The seller of this week's item says the container is rare, but the contents were anything but. Long since depleted, it once held a patent medicine that was more than likely alcohol with a fancy name.
Bill Steele, who has been collecting bottles for 36 years, says this particular one is only the third such container he has come across with a square bottom. It advertises itself as "Bliss' Botanic Cough Syrup," with "New London CT" imprinted directly below that.
"It dates to the 1890s in the heyday of the patent medicine era, when anyone could create a concoction and make all kinds of claims about the curative powers of it without having to back them up or list what was in it, which was usually mostly alcohol," says Steele.

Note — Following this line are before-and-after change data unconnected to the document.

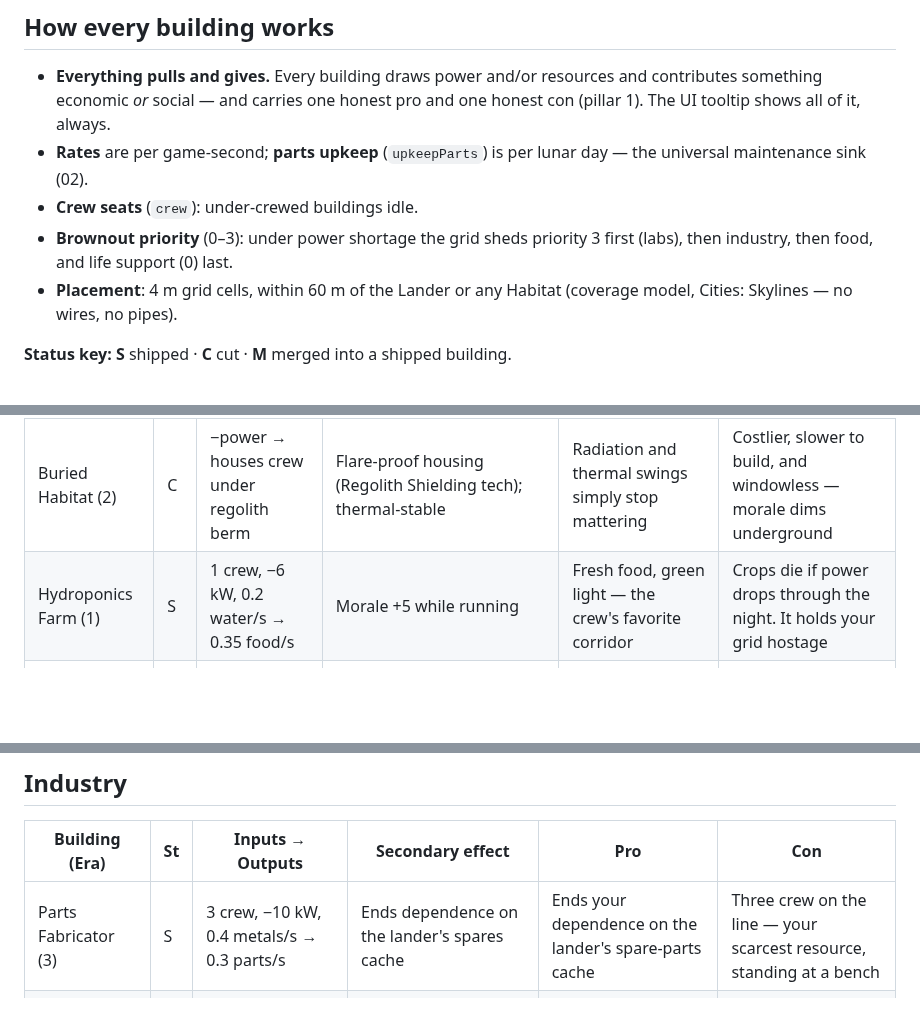
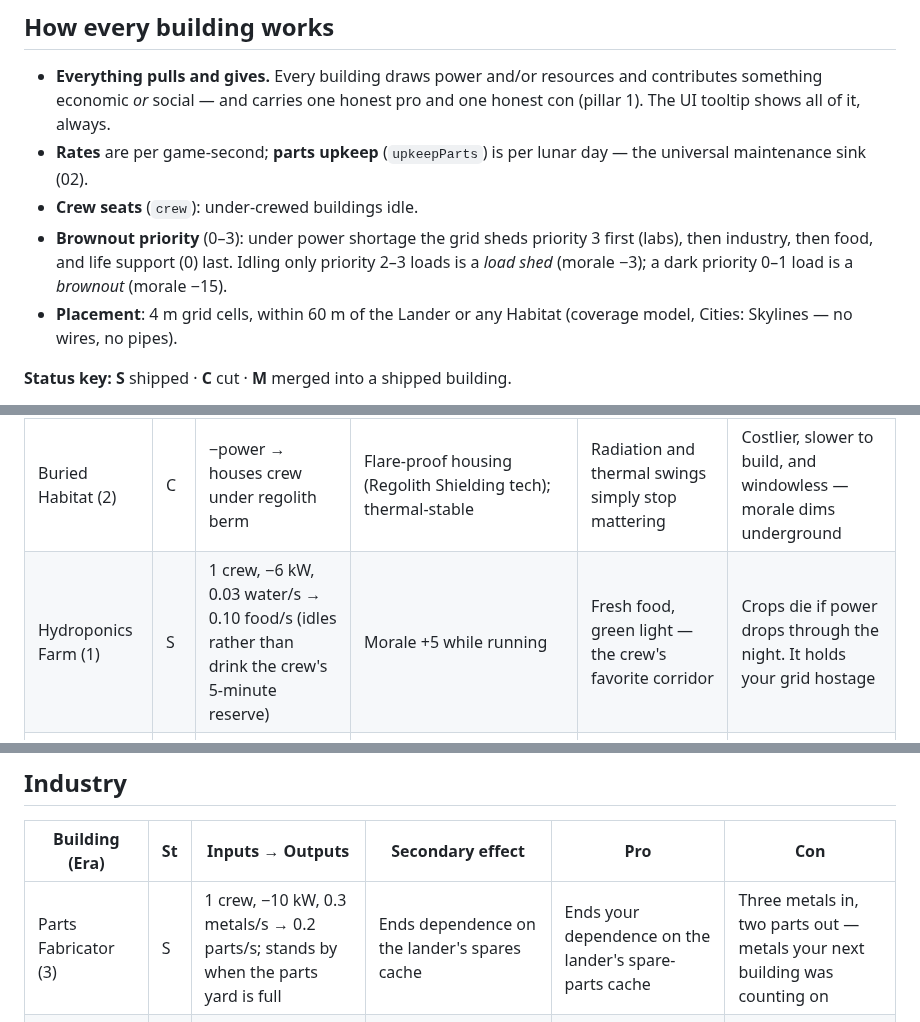
Before and after one commit to YourLifewithAI/Moonshots-Base-Builder, a Markdown page: docs/04-buildings.md, 3 parts joined by grey strips. Drawn GitHub-style; blank space fills up the shorter version.

Commit message:
Docs: load shed vs brownout, retuned farm and parts fabricator
Co-Authored-By: Claude Opus 5.5 <noreply@anthropic.com>
Claude-Session: https://claude.ai/code/session_01PYmNk91fBze2u9KTaKzm4Y

```diff
--- a/docs/04-buildings.md
+++ b/docs/04-buildings.md
@@ -15,7 +15,9 @@ intent only; their numbers are targets for the balancing pass when they land.
   day — the universal maintenance sink (02).
 - **Crew seats** (`crew`): under-crewed buildings idle.
 - **Brownout priority** (0–3): under power shortage the grid sheds priority 3
-  first (labs), then industry, then food, and life support (0) last.
+  first (labs), then industry, then food, and life support (0) last. Idling
+  only priority 2–3 loads is a *load shed* (morale −3); a dark priority 0–1
+  load is a *brownout* (morale −15).
 - **Placement**: 4 m grid cells, within 60 m of the Lander or any Habitat
   (coverage model, Cities: Skylines — no wires, no pipes).
 
@@ -51,7 +53,7 @@ Format, one row per building: *inputs → outputs | secondary effect | pro | con
 | **Lander** (1) | S | — → +6 kW; stores 800 energy units | Pre-placed, free; houses 8; carries the starting cache; build anchor | Home. Power, housing, and the supply cache you arrived with | There is only one, and it is not enough |
 | Habitat Module (1) | S | −4 kW → houses 4 | Extends the buildable perimeter (60 m radius) | Room for four more; extends the buildable perimeter | Draws life support every second of the night, forever |
 | Buried Habitat (2) | C | −power → houses crew under regolith berm | Flare-proof housing (Regolith Shielding tech); thermal-stable | Radiation and thermal swings simply stop mattering | Costlier, slower to build, and windowless — morale dims underground |
-| Hydroponics Farm (1) | S | 1 crew, −6 kW, 0.2 water/s → 0.35 food/s | Morale +5 while running | Fresh food, green light — the crew's favorite corridor | Crops die if power drops through the night. It holds your grid hostage |
+| Hydroponics Farm (1) | S | 1 crew, −6 kW, 0.03 water/s → 0.10 food/s (idles rather than drink the crew's 5-minute reserve) | Morale +5 while running | Fresh food, green light — the crew's favorite corridor | Crops die if power drops through the night. It holds your grid hostage |
 | Algae Bioreactor (2) | C | water + power → food + oxygen trickle | O₂ redundancy independent of smelting; compact | Two life-support loops from one tank — and it shrugs off brownouts | Nobody dreams of algae for dinner; higher crew tiers demand variety |
 | Medical Bay (3) | C | crew, power, parts → crew-health coverage | Heals flare/micrometeorite injuries; softens starvation losses; Technician-tier need | Turns disasters from deaths into recoveries | Staffed by exactly the skilled crew your industry is short of |
 | Recreation Dome (3) | S | 1 crew, −4 kW, 0.05 food/s → — | Morale +14 — the largest single lever | The biggest single lever on morale — and morale multiplies everything | A pure cost center. It consumes and produces nothing but goodwill |
@@ -60,7 +62,7 @@ Format, one row per building: *inputs → outputs | secondary effect | pro | con
 
 | Building (Era) | St | Inputs → Outputs | Secondary effect | Pro | Con |
 |---|---|---|---|---|---|
-| Parts Fabricator (3) | S | 3 crew, −10 kW, 0.4 metals/s → 0.3 parts/s | Ends dependence on the lander's spares cache | Ends your dependence on the lander's spare-parts cache | Three crew on the line — your scarcest resource, standing at a bench |
+| Parts Fabricator (3) | S | 1 crew, −10 kW, 0.3 metals/s → 0.2 parts/s; stands by when the parts yard is full | Ends dependence on the lander's spares cache | Ends your dependence on the lander's spare-parts cache | Three metals in, two parts out — metals your next building was counting on |
 | Electronics Assembler (3) | C | silicon + metals + rare earths → electronics | Gates advanced buildings/techs in the full design (02) | The chokepoint that makes automation, comms, and Cores possible | Three input chains converge here — any one starving stalls them all |
 | Foundry / Structural Mill (3) | C | bulk metals + heavy power → structural sections | Cuts build cost of large late buildings; wants a Radiator Field | Big buildings stop devouring your raw-metal stockpile | A heat monster: the grid and the radiators both remember it |
 | Foil Factory (4) | S | 3 crew, −20 kW, 0.6 silicon + 0.2 metals/s → 0.05 foils/s | Makes the literal substance of the swarm | Thin-film collector foils: the actual substance of the Dyson swarm | The largest power draw on the Moon. Your grid will remember this purchase |
```
Also changed, not shown: docs/02-economy.md (+1 -1 lines).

It's a pretty fair summary. According to the Hagley Museum and Library, these "medicines" were unregulated and typically consisted of vegetable extracts with a lot of alcohol - and perhaps morphine or cocaine - added in for good measure. No doubt they made you stop caring about whatever ailed you for awhile, but they weren't exactly safe.

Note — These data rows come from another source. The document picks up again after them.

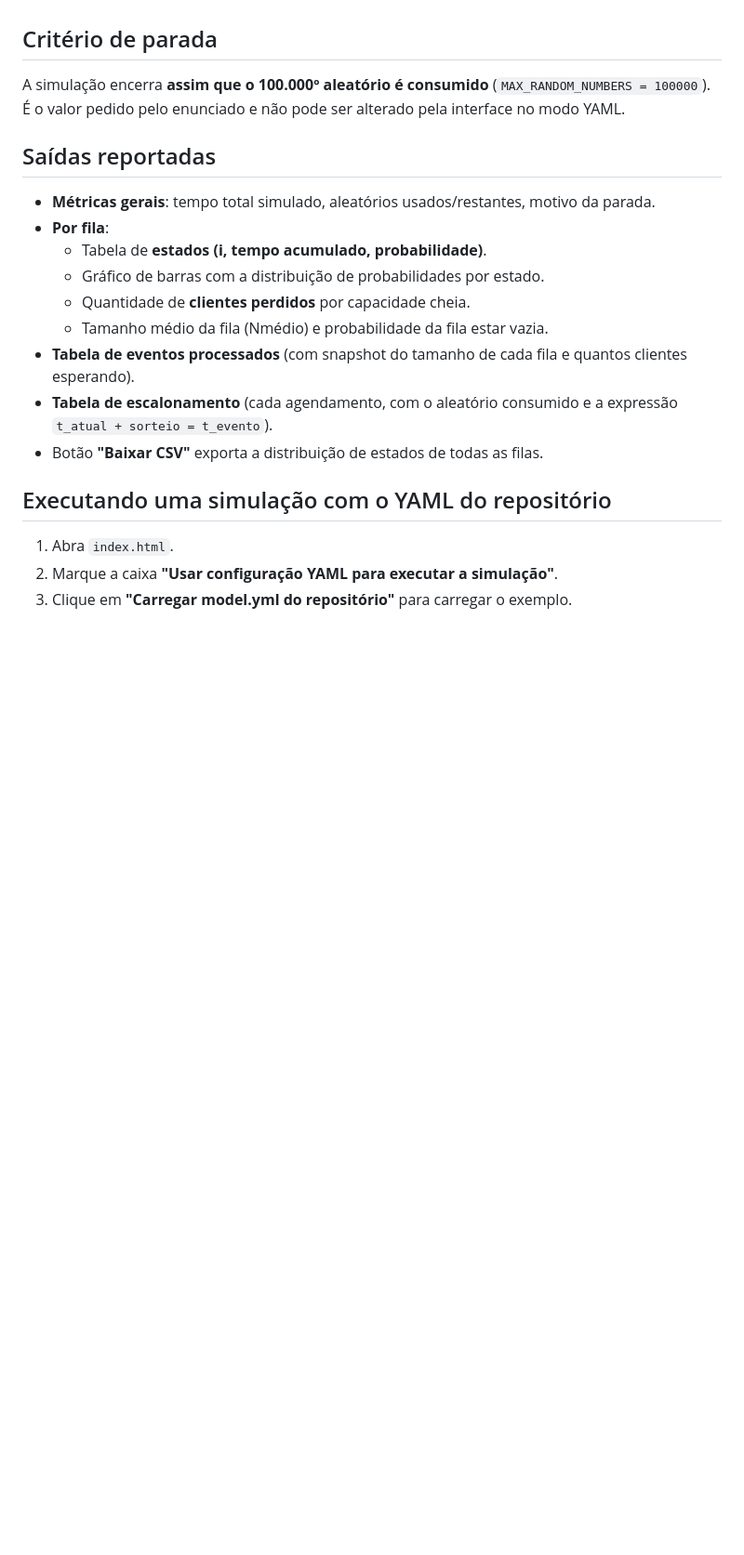
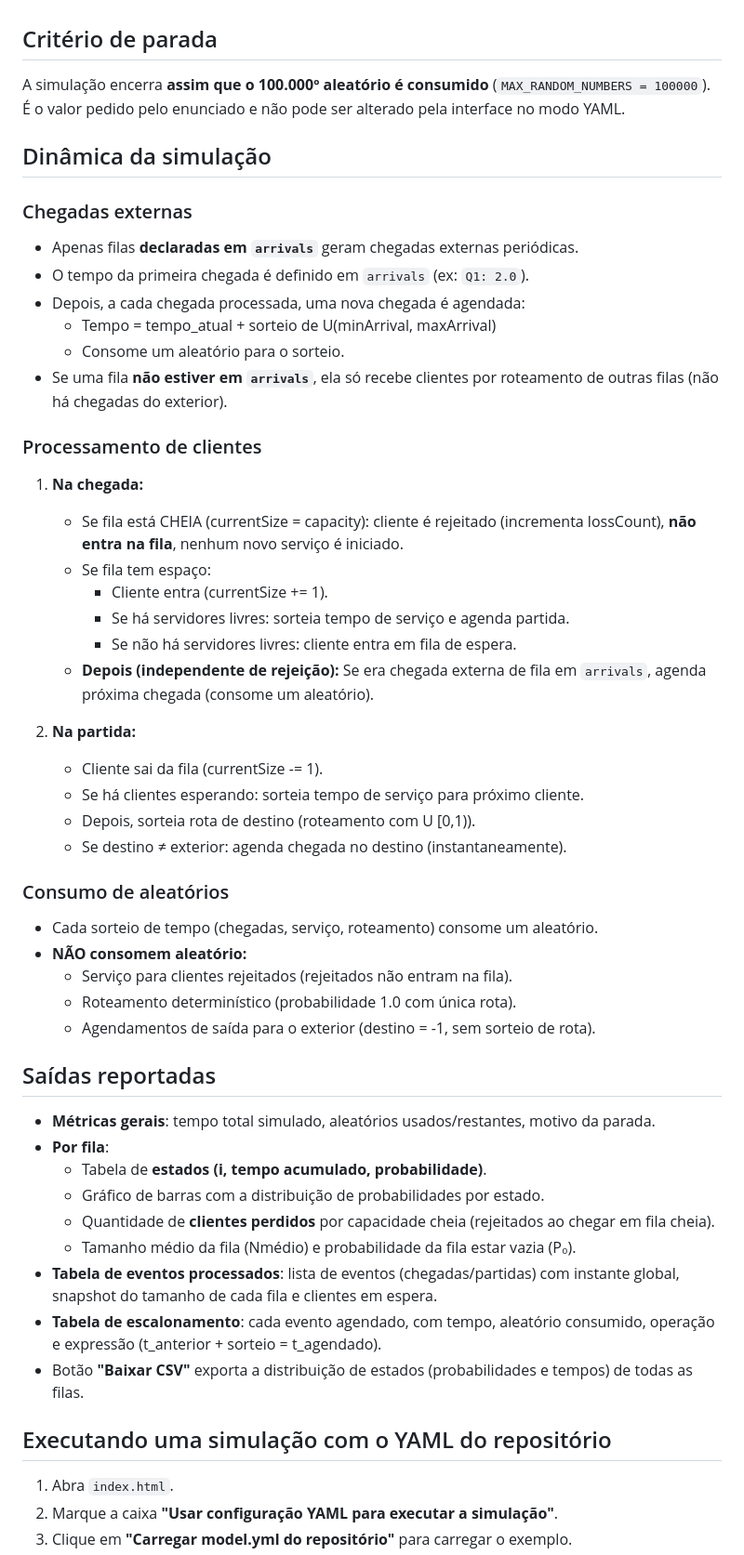
Before and after one commit to EngenhariaSoftwarePUCRS/Simulacao_e_Metodos_Analiticos, a Markdown page: T1_Simulador_Filas_Generico/README.md, the part around one of its changes. Shown at 93% size. Rendered like a GitHub page; blank space fills up the shorter version.

Commit message:
fix readme
Co-authored-by: Copilot <copilot@github.com>

```diff
--- a/T1_Simulador_Filas_Generico/README.md
+++ b/T1_Simulador_Filas_Generico/README.md
@@ -95,6 +95,44 @@ A simulação encerra **assim que o 100.000º aleatório é consumido**
 (`MAX_RANDOM_NUMBERS = 100000`). É o valor pedido pelo enunciado e não pode ser
 alterado pela interface no modo YAML.
 
+## Dinâmica da simulação
+
+### Chegadas externas
+
+- Apenas filas **declaradas em `arrivals`** geram chegadas externas periódicas.
+- O tempo da primeira chegada é definido em `arrivals` (ex: `Q1: 2.0`).
+- Depois, a cada chegada processada, uma nova chegada é agendada:
+  - Tempo = tempo_atual + sorteio de U(minArrival, maxArrival)
+  - Consome um aleatório para o sorteio.
+- Se uma fila **não estiver em `arrivals`**, ela só recebe clientes por roteamento
+  de outras filas (não há chegadas do exterior).
+
+### Processamento de clientes
+
+1. **Na chegada:**
+   - Se fila está CHEIA (currentSize = capacity): cliente é rejeitado
+     (incrementa lossCount), **não entra na fila**, nenhum novo serviço é iniciado.
+   - Se fila tem espaço:
+     - Cliente entra (currentSize += 1).
+     - Se há servidores livres: sorteia tempo de serviço e agenda partida.
+     - Se não há servidores livres: cliente entra em fila de espera.
+   - **Depois (independente de rejeição):** Se era chegada externa de fila em
+     `arrivals`, agenda próxima chegada (consome um aleatório).
+
+2. **Na partida:**
+   - Cliente sai da fila (currentSize -= 1).
+   - Se há clientes esperando: sorteia tempo de serviço para próximo cliente.
+   - Depois, sorteia rota de destino (roteamento com U [0,1)).
+   - Se destino ≠ exterior: agenda chegada no destino (instantaneamente).
+
+### Consumo de aleatórios
+
+- Cada sorteio de tempo (chegadas, serviço, roteamento) consome um aleatório.
+- **NÃO consomem aleatório:**
+  - Serviço para clientes rejeitados (rejeitados não entram na fila).
+  - Roteamento determinístico (probabilidade 1.0 com única rota).
+  - Agendamentos de saída para o exterior (destino = -1, sem sorteio de rota).
+
 ## Saídas reportadas
 
 - **Métricas gerais**: tempo total simulado, aleatórios usados/restantes,
@@ -102,13 +140,15 @@ alterado pela interface no modo YAML.
 - **Por fila**:
   - Tabela de **estados (i, tempo acumulado, probabilidade)**.
   - Gráfico de barras com a distribuição de probabilidades por estado.
-  - Quantidade de **clientes perdidos** por capacidade cheia.
-  - Tamanho médio da fila (Nmédio) e probabilidade da fila estar vazia.
-- **Tabela de eventos processados** (com snapshot do tamanho de cada fila e
-  quantos clientes esperando).
-- **Tabela de escalonamento** (cada agendamento, com o aleatório consumido e a
-  expressão `t_atual + sorteio = t_evento`).
-- Botão **"Baixar CSV"** exporta a distribuição de estados de todas as filas.
+  - Quantidade de **clientes perdidos** por capacidade cheia (rejeitados ao
+    chegar em fila cheia).
+  - Tamanho médio da fila (Nmédio) e probabilidade da fila estar vazia (P₀).
+- **Tabela de eventos processados**: lista de eventos (chegadas/partidas) com
+  instante global, snapshot do tamanho de cada fila e clientes em espera.
+- **Tabela de escalonamento**: cada evento agendado, com tempo, aleatório
+  consumido, operação e expressão (t_anterior + sorteio = t_agendado).
+- Botão **"Baixar CSV"** exporta a distribuição de estados (probabilidades e
+  tempos) de todas as filas.
 
 ## Executando uma simulação com o YAML do repositório
 
```
Also changed, not shown: other parts of T1_Simulador_Filas_Generico/README.md (+4 -4 lines).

The Journal of the American Medical Association wrote in 1904 that patent medicines were a $60 million business. They were also none too pleased at what they knew to be a fraudulent enterprise. One "cure," they noted, was advertised as a way to fight alcoholism despite having an alcohol content of 40 percent. "I am told that one patent medicine firm uses 500 barrels of whisky per week in making its product," the journal said.
Temperance movements in the late 19th century were just as critical as physicians' groups thanks to these statistics. With concerns over patent medicines increasing in the 1900s, President Theodore Roosevelt advocated stricter regulations. The result was the Pure Food and Drug Act passed by Congress in 1906. Under this legislation, the Food and Drug Administration was established to analyze potential hazards and order producers to report any adverse effects of their products.

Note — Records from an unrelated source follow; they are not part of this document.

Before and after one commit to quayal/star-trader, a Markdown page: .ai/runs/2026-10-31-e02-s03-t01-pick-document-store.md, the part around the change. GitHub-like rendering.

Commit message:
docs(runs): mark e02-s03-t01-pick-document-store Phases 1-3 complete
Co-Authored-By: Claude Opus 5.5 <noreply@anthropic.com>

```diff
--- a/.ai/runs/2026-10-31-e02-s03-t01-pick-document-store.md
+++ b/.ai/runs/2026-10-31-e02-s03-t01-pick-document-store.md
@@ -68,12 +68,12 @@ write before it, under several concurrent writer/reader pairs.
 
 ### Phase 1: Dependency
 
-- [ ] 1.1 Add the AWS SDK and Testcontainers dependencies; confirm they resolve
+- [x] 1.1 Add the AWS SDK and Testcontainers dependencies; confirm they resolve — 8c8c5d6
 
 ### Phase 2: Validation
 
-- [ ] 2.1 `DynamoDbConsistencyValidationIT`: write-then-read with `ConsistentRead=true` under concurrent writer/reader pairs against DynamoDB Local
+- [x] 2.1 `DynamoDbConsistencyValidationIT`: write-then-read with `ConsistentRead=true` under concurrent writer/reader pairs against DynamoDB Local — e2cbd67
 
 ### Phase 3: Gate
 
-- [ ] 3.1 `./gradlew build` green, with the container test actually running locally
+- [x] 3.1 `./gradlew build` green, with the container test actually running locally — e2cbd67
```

When it comes to this particular concoction, it seems Bliss' Botanic Cough Syrup was the brainchild of one John C. Bliss. He was a barber whose business was located at 111 Bank Street (where the is now), although he later moved farther down the street to 357 Bank (now ). Bliss patented the cough syrup around the late 1870s, and one testimonial came from none other than the pastor at the , who declared that the syrup "allayed the inflamation, cured my hoarseness and placed my voice in condition for the public services of the week." The advertisements for the syrup are plentiful in , and one in 1881 has the druggist Nichols & Harris at 55 State Street listed as the sole distributor. At one point, Bliss sponsored a major rowing competition in Shaw's Cove to help promote his product.
Steele says he isn't sure who may have made the bottle, since the New London Glass Works was no longer operating when Bliss started selling his product. The bottle is five and three-quarter inches tall, and in good condition aside from some slight haziness. It ships from Monson, Mass. and the opening price is $9.99. The auction ends at about 5:20 p.m. on Wednesday.